US6427464Apr 28, 2000Aug 6, 2002York International CorporationHot gas bypass control for centrifugal chillers
US6691525May 21, 2002Feb 17, 2004York International CorporationHot gas bypass control for centrifugal chillers
US7228694Jun 21, 2002Jun 12, 2007Empresa Brasileira De Compressores S.A. - EmbracoCooling control system for an ambient to be cooled, a method of controlling a cooling system, and a cooler
US20100204838 *Feb 11, 2010Aug 12, 2010Liebert CorporationEnergy efficient air conditioning system and method utilizing variable capacity compressor and sensible heat ratio load matching
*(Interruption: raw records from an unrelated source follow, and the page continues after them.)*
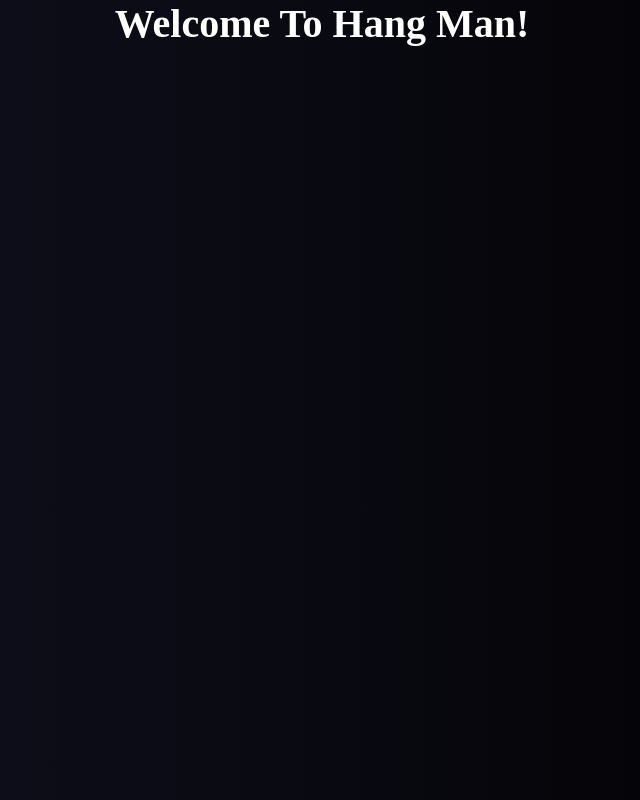
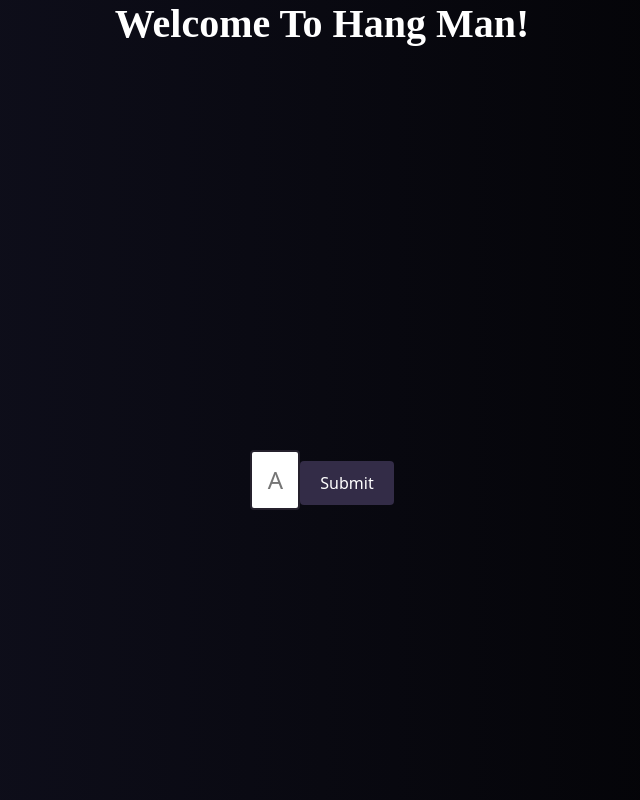
Before and after one commit to aprettygoodprogramer/evan-sphere, a React (Vite) app: page /hangman in a window 1280 px wide. Shown: the whole page, without its empty margins (318-958 px from the left). Built offline with nearby package versions, Linux system fonts and the light colour scheme; a web font is replaced by a local one.

Commit message:
Fixed The bug not allowing people to type in the box

```diff
--- a/package.json
+++ b/package.json
@@ -17,7 +17,8 @@
     "react": "^18.3.1",
     "react-dom": "^18.3.1",
     "react-icons": "^5.3.0",
-    "react-router-dom": "^7.0.1"
+    "react-router-dom": "^7.0.1",
+    "styled-components": "^6.1.13"
   },
   "devDependencies": {
     "@eslint/js": "^9.13.0",
--- a/src/App.css
+++ b/src/App.css
@@ -32,13 +32,15 @@
   margin: auto;
   font-family: 'Font2', serif;
   text-align: center;
+
   animation: tracking-in-contract-bck 4s cubic-bezier(0.215, 0.610, 0.355, 1.000) both;
+
 }
 
 .p1 {
   font-family: 'Font1', sans-serif;
   text-align: center;
-  margin-bottom: 10px; /* Adjust spacing */
+  margin-top: 450px;
   animation: scale-in-ver-center 1s cubic-bezier(0.215, 0.610, 0.355, 1.000) both;
 }
 
@@ -49,7 +51,7 @@
   display: flex;
   flex-direction: column;
   align-items: center;
-  justify-content: center;
+  justify-content: flex-start;
   animation: scale-in-ver-center 1s cubic-bezier(0.215, 0.610, 0.355, 1.000) both;
 }
 
--- /dev/null
+++ b/src/HangMan/comp/singleLetterInput.tsx
@@ -0,0 +1,46 @@
+import React, { useState, ChangeEvent, FormEvent } from 'react';
+import '../LetterInput.css';
+
+interface LetterInputProps {
+  onSubmit: (letter: string) => void;
+}
+
+const LetterInput: React.FC<LetterInputProps> = ({ onSubmit }) => {
+  const [letter, setLetter] = useState<string>('');
+
+  const handleInputChange = (event: ChangeEvent<HTMLInputElement>) => {
+    const input = event.target.value;
+    if (input.length <= 1 && /^[a-zA-Z]*$/.test(input)) {
+      setLetter(input);
+    }
+  };
+
+  const handleSubmit = (event: FormEvent<HTMLFormElement>) => {
+    event.preventDefault();
+    if (letter) {
+      onSubmit(letter);
+      setLetter('');
+    }
+  };
+
+  return (
+    <div className="centered-container">
+
+        <input
+          type="text"
+          className="styled-input"
+          defaultValue={letter}
+          onChange={handleInputChange}
+          placeholder="A"
+          maxLength={1}
+
+        />
+        <button type="submit" className="styled-button">
+          Submit
+        </button>
+
+    </div>
+  );
+};
+
+export default LetterInput;
--- a/src/HangMan/hangman.tsx
+++ b/src/HangMan/hangman.tsx
@@ -2,17 +2,24 @@ import React from "react";
 import Text from "../comp/text";
 import GitHubLink from "../landingPage/comp/GithubBut";
 import { Outlet } from 'react-router-dom';
-import '../App.css'
+import './letterInput.css'
+import TextField from "./comp/singleLetterInput";
+
+
+function Console()
+{
+  console.warn("usertpyed letter");
+}
 function HangMan() {
   return (
 
-    <div className="page-background">
+    <a className="page-background">
       <Text size="large" weight="bold" color="white" className="h1">
 Welcome To Hang Man!     </Text>
 
-
+    <TextField  onSubmit={Console}/>
     <Outlet />
-    </div>
+    </a>
 
   );
 }
--- /dev/null
+++ b/src/HangMan/letterInput.css
@@ -0,0 +1,72 @@
+.page-background {
+    background: linear-gradient(to right, #121222, black);
+    width: 100%;
+    height: 100vh;
+    display: flex;
+    flex-direction: column;
+    align-items: center;
+    justify-content: flex-start;
+    animation: scale-in-ver-center 1s cubic-bezier(0.215, 0.610, 0.355, 1.000) both;
+  }
+
+
+  @keyframes scale-in-ver-center {
+    0% {
+      transform: scale(0);
+      opacity: 0;
+    }
+    100% {
+      transform: scale(1);
+      opacity: 1;
+    }
+  }
+
+  .styled-form {
+    display: flex;
+    flex-direction: column;
+    align-items: center;
+    gap: 15px;
+    padding: 20px;
+    border: 1px solid #444152;
+    border-radius: 8px;
+    background: linear-gradient(to right, black, #121222);
+    box-shadow: 0 4px 8px rgba(0, 0, 0, 0.1);
+  }
+
+  .styled-input {
+    width: 50px;
+    padding: 10px;
+    font-size: 1.5rem;
+    text-align: center;
+    border: 2px solid #25202c;
+    border-radius: 4px;
+    outline: none;
+    transition: border-color 0.3s;
+  }
+
+  .styled-input:focus {
+    border-color: #270636;
+  }
+
+  .styled-button {
+    padding: 10px 20px;
+    font-size: 1rem;
+    color: #ffffff;
+    background-color: #332c47;
+    border: none;
+    border-radius: 4px;
+    cursor: pointer;
+    transition: background-color 0.3s;
+  }
+
+  .styled-button:hover {
+    background-color: #0056b3;
+  }
+
+
+
+  .centered-container {
+position: absolute;
+margin-top: 450px;
+
+  }
```
Also changed, not shown: 1 other file (tests, documents, lock files or other folders).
USRE39597 *Oct 9, 2003May 1, 2007Carrier CorporationVariable speed drive chiller system
DE2820209A1 *May 9, 1978Nov 16, 1978Borg WarnerKuehlsystem und verfahren zu seiner durchfuehrung
WO2003019090A1 *Jun 21, 2002Mar 6, 2003Empresa Brasileira De Compressores S.A - EmbracoA cooling control system for an ambient to be cooled, a method of controlling a cooling system, and a cooler.
WO2003038353A1 *Oct 31, 2002May 8, 2003Gunnar HedlundMethod for control of a heat pump and a heat pump for carrying out the method
WO2003100960A1Mar 13, 2003Dec 4, 2003American Standard International Inc.Stepper driver system with current feedback
Classifications
U.S. Classification62/209, 62/228.1
International ClassificationF25B49/02, F25B1/053, F04D27/00
Cooperative ClassificationF25B2600/021, Y02B30/741, F25B49/022, F04D27/00, F25B1/053
European ClassificationF25B49/02B, F25B1/053, F04D27/00